:: WORKING DATA ::

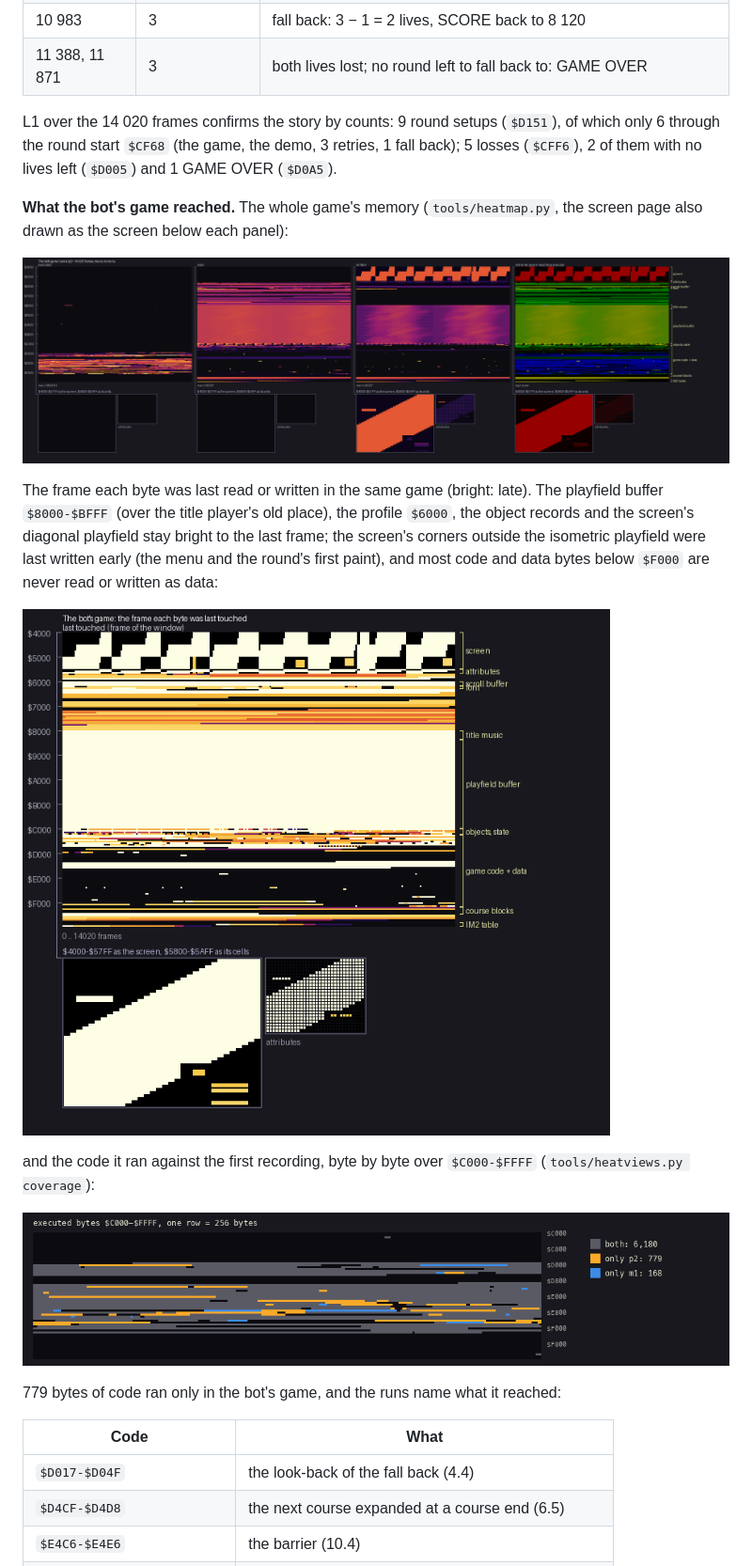
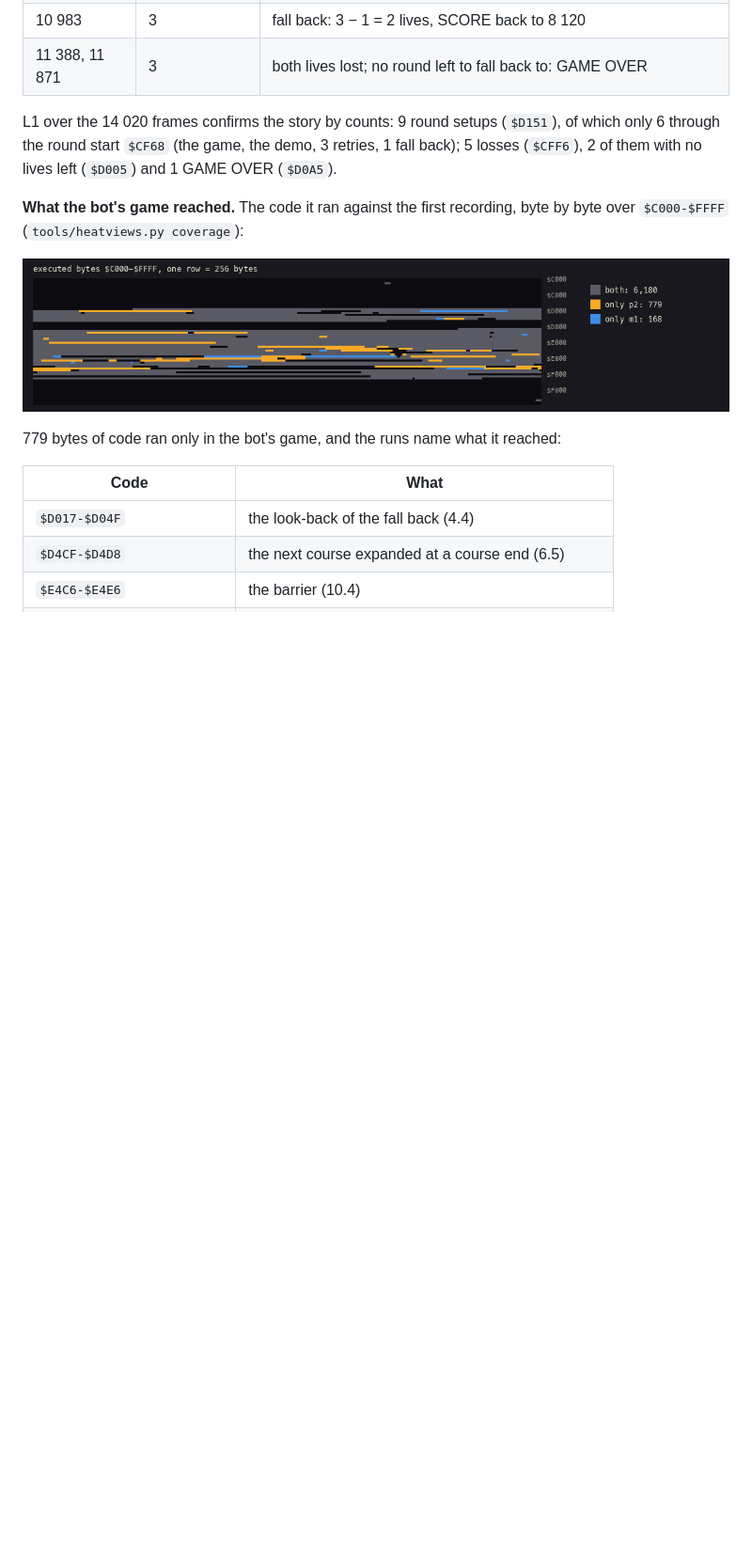
Before and after one commit to alfishe/unrealng-reverse-cases, a Markdown page: hate/docs/10-gameplay-logic.md, the part around the change. Shown at 94% size. Drawn GitHub-style; pictures changed too: hate/docs/img/heat-p2-last.png (deleted), hate/docs/img/heat-p2.png (deleted); blank space fills up the shorter version.

```diff
--- a/hate/docs/10-gameplay-logic.md
+++ b/hate/docs/10-gameplay-logic.md
@@ -37,19 +37,8 @@ L1 over the 14 020 frames confirms the story by counts: 9 round setups (`$D151`)
 start `$CF68` (the game, the demo, 3 retries, 1 fall back); 5 losses (`$CFF6`), 2 of them with no lives left
 (`$D005`) and 1 GAME OVER (`$D0A5`).
 
-**What the bot's game reached.** The whole game's memory (`tools/heatmap.py`, the screen page also drawn as the
-screen below each panel):
-
-![Memory over the bot's game](img/heat-p2.png)
-
-The frame each byte was last read or written in the same game (bright: late). The playfield buffer `$8000-$BFFF`
-(over the title player's old place), the profile `$6000`, the object records and the screen's diagonal playfield stay
-bright to the last frame; the screen's corners outside the isometric playfield were last written early (the menu and
-the round's first paint), and most code and data bytes below `$F000` are never read or written as data:
-
-![The frame each byte was last touched in the bot's game](img/heat-p2-last.png)
-
-and the code it ran against the first recording, byte by byte over `$C000-$FFFF` (`tools/heatviews.py coverage`):
+**What the bot's game reached.** The code it ran against the first recording, byte by byte over `$C000-$FFFF`
+(`tools/heatviews.py coverage`):
 
 ![Code run in the bot's game and in the first recording](img/heat-coverage.png)
 
```
Also changed, not shown: hate/WALKTHROUGH.md (+10 -1 lines), hate/docs/06-rendering.md (+32 -0 lines), hate/docs/img/heat-pass.png (added), hate/docs/img/heat-pass4.png (added), 2 other files.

:: WORK INSTRUCTION ::
Report the lines above that contain "last".

:: SOLVED EXERCISE ::
Before and after one commit to alfishe/unrealng-reverse-cases, a Markdown page: hate/docs/10-gameplay-logic.md, the part around the change. Shown at 94% size. Drawn GitHub-style; pictures changed too: hate/docs/img/heat-p2-last.png (deleted), hate/docs/img/heat-p2.png (deleted); blank space fills up the shorter version.
-The frame each byte was last read or written in the same game (bright: late). The playfield buffer `$8000-$BFFF`
-bright to the last frame; the screen's corners outside the isometric playfield were last written early (the menu and
-![The frame each byte was last touched in the bot's game](img/heat-p2-last.png)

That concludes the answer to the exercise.